» **EXERCISE DIRECTIONS**: Keep every character as it is and output all of the records.

» **DATASET ENTRIES**:
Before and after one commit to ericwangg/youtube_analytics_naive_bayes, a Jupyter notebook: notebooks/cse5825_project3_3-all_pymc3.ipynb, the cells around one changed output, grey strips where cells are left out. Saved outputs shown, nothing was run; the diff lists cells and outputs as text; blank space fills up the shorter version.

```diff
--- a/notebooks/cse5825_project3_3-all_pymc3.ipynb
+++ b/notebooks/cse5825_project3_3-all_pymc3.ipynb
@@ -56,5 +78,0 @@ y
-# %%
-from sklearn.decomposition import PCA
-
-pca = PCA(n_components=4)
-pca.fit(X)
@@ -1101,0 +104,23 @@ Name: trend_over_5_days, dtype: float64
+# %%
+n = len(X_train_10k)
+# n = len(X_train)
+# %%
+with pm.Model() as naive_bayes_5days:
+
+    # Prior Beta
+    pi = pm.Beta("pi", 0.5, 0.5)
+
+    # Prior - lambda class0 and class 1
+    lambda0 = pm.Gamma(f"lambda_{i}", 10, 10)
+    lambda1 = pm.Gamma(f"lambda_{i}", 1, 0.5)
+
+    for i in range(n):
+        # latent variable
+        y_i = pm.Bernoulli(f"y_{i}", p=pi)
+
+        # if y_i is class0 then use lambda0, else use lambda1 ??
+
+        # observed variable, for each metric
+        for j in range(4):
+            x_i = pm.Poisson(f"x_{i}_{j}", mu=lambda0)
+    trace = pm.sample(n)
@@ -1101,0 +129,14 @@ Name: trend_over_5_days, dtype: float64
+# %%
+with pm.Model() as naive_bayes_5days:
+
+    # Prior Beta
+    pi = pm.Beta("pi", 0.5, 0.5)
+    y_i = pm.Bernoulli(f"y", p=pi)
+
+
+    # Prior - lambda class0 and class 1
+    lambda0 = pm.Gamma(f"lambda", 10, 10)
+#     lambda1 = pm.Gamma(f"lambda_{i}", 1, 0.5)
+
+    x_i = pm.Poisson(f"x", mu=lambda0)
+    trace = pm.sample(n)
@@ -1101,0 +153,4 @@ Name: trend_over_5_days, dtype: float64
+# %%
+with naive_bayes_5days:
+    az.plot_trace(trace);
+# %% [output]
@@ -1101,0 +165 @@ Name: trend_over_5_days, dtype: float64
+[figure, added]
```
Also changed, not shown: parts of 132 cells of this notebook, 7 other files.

» **EXERCISE RESPONSE**:
Before and after one commit to ericwangg/youtube_analytics_naive_bayes, a Jupyter notebook: notebooks/cse5825_project3_3-all_pymc3.ipynb, the cells around one changed output, grey strips where cells are left out. Saved outputs shown, nothing was run; the diff lists cells and outputs as text; blank space fills up the shorter version.

```diff
--- a/notebooks/cse5825_project3_3-all_pymc3.ipynb
+++ b/notebooks/cse5825_project3_3-all_pymc3.ipynb
@@ -56,5 +78,0 @@ y
-# %%
-from sklearn.decomposition import PCA
-
-pca = PCA(n_components=4)
-pca.fit(X)
@@ -1101,0 +104,23 @@ Name: trend_over_5_days, dtype: float64
+# %%
+n = len(X_train_10k)
+# n = len(X_train)
+# %%
+with pm.Model() as naive_bayes_5days:
+
+    # Prior Beta
+    pi = pm.Beta("pi", 0.5, 0.5)
+
+    # Prior - lambda class0 and class 1
+    lambda0 = pm.Gamma(f"lambda_{i}", 10, 10)
+    lambda1 = pm.Gamma(f"lambda_{i}", 1, 0.5)
+
+    for i in range(n):
+        # latent variable
+        y_i = pm.Bernoulli(f"y_{i}", p=pi)
+
+        # if y_i is class0 then use lambda0, else use lambda1 ??
+
+        # observed variable, for each metric
+        for j in range(4):
+            x_i = pm.Poisson(f"x_{i}_{j}", mu=lambda0)
+    trace = pm.sample(n)
@@ -1101,0 +129,14 @@ Name: trend_over_5_days, dtype: float64
+# %%
+with pm.Model() as naive_bayes_5days:
+
+    # Prior Beta
+    pi = pm.Beta("pi", 0.5, 0.5)
+    y_i = pm.Bernoulli(f"y", p=pi)
+
+
+    # Prior - lambda class0 and class 1
+    lambda0 = pm.Gamma(f"lambda", 10, 10)
+#     lambda1 = pm.Gamma(f"lambda_{i}", 1, 0.5)
+
+    x_i = pm.Poisson(f"x", mu=lambda0)
+    trace = pm.sample(n)
@@ -1101,0 +153,4 @@ Name: trend_over_5_days, dtype: float64
+# %%
+with naive_bayes_5days:
+    az.plot_trace(trace);
+# %% [output]
@@ -1101,0 +165 @@ Name: trend_over_5_days, dtype: float64
+[figure, added]
```
Also changed, not shown: parts of 132 cells of this notebook, 7 other files.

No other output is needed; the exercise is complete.